### The problem:
An exact copy of the entries, with every picture omitted, is what is needed here.

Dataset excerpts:
......

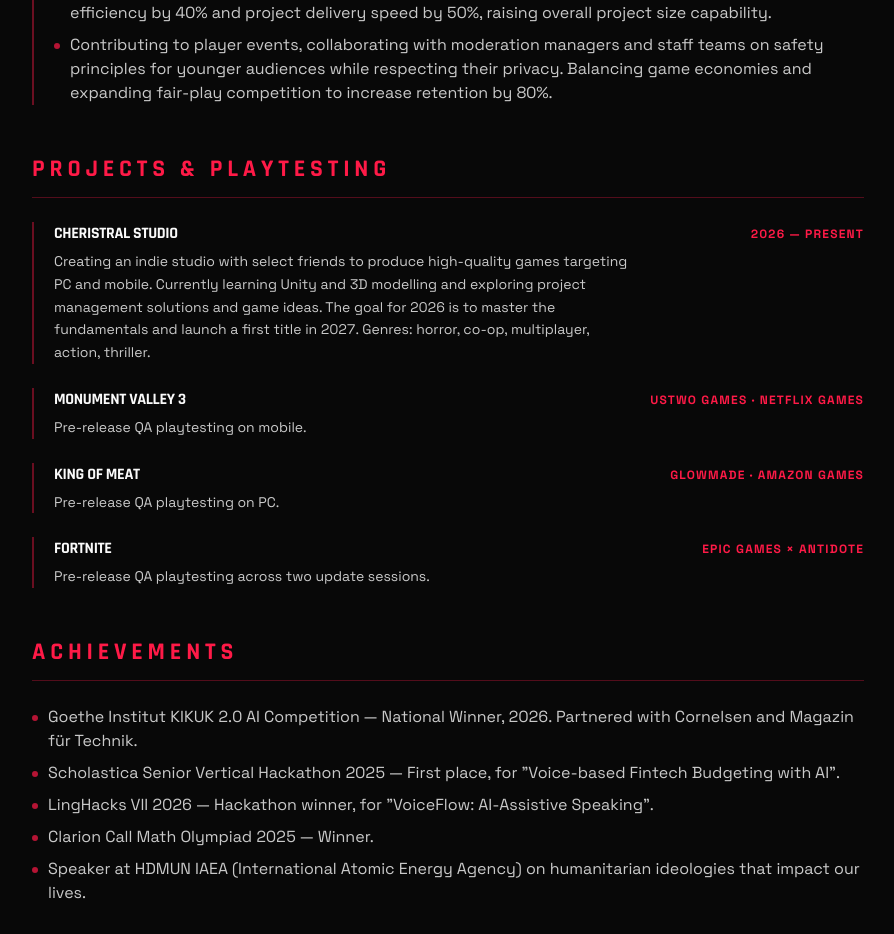
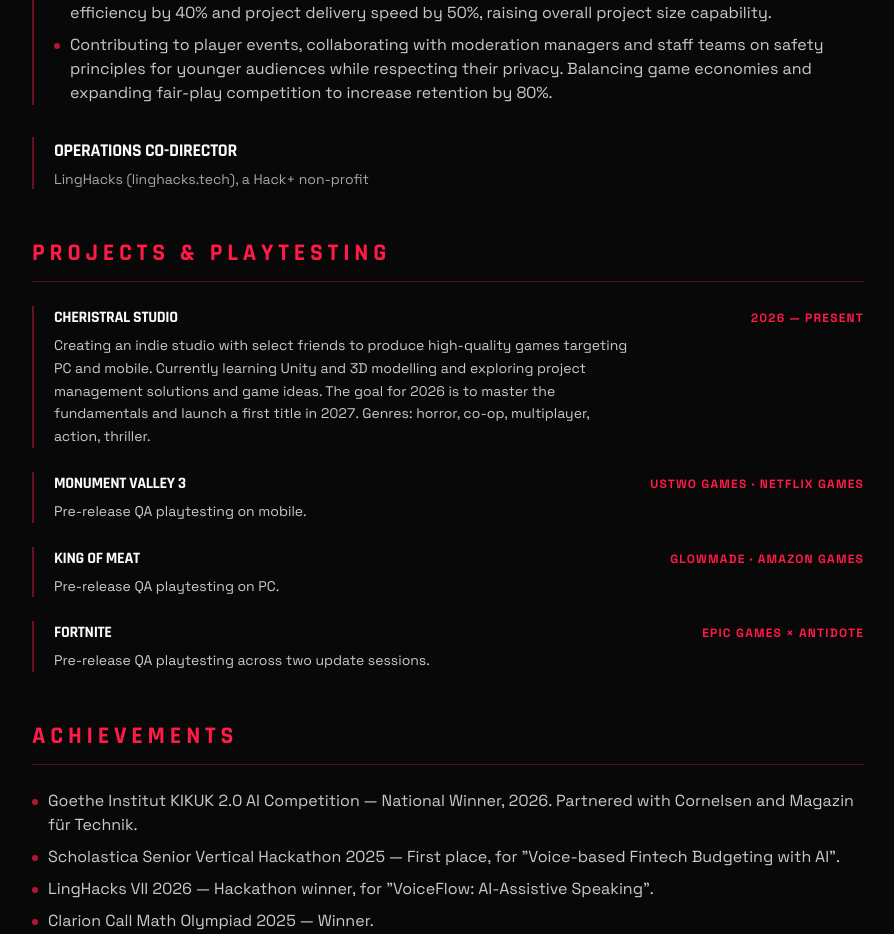
Before and after one commit to Jinanplayz/cheristral, a React (Vite) app: page /ceo in a window 1280 px wide. Shown: the part 1342-2276 px from the top of the page, without its empty margins (192-1086 px from the left). Built offline with nearby package versions, Linux system fonts and the light colour scheme.

Commit message:
Update CeoPage.jsx

```diff
--- a/src/pages/CeoPage.jsx
+++ b/src/pages/CeoPage.jsx
@@ -55,6 +55,13 @@ const cv = {
         'Contributing to effective test plans and test cases focused on improving quality and player experience. Preparing sprint progress reports and documenting tooling feedback. Increased team efficiency by 40% and project delivery speed by 50%, raising overall project size capability.',
         'Contributing to player events, collaborating with moderation managers and staff teams on safety principles for younger audiences while respecting their privacy. Balancing game economies and expanding fair-play competition to increase retention by 80%.',
       ],
+    },
+    {
+      role: 'Operations Co-Director',
+      org: 'LingHacks (linghacks.tech), a Hack+ non-profit',
+      place: '',
+      period: '',
+      points: [],
     },
   ],
 
```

......

### Exercise result:
Before and after one commit to Jinanplayz/cheristral, a React (Vite) app: page /ceo in a window 1280 px wide. Shown: the part 1342-2276 px from the top of the page, without its empty margins (192-1086 px from the left). Built offline with nearby package versions, Linux system fonts and the light colour scheme.

Commit message:
Update CeoPage.jsx

```diff
--- a/src/pages/CeoPage.jsx
+++ b/src/pages/CeoPage.jsx
@@ -55,6 +55,13 @@ const cv = {
         'Contributing to effective test plans and test cases focused on improving quality and player experience. Preparing sprint progress reports and documenting tooling feedback. Increased team efficiency by 40% and project delivery speed by 50%, raising overall project size capability.',
         'Contributing to player events, collaborating with moderation managers and staff teams on safety principles for younger audiences while respecting their privacy. Balancing game economies and expanding fair-play competition to increase retention by 80%.',
       ],
+    },
+    {
+      role: 'Operations Co-Director',
+      org: 'LingHacks (linghacks.tech), a Hack+ non-profit',
+      place: '',
+      period: '',
+      points: [],
     },
   ],
 
```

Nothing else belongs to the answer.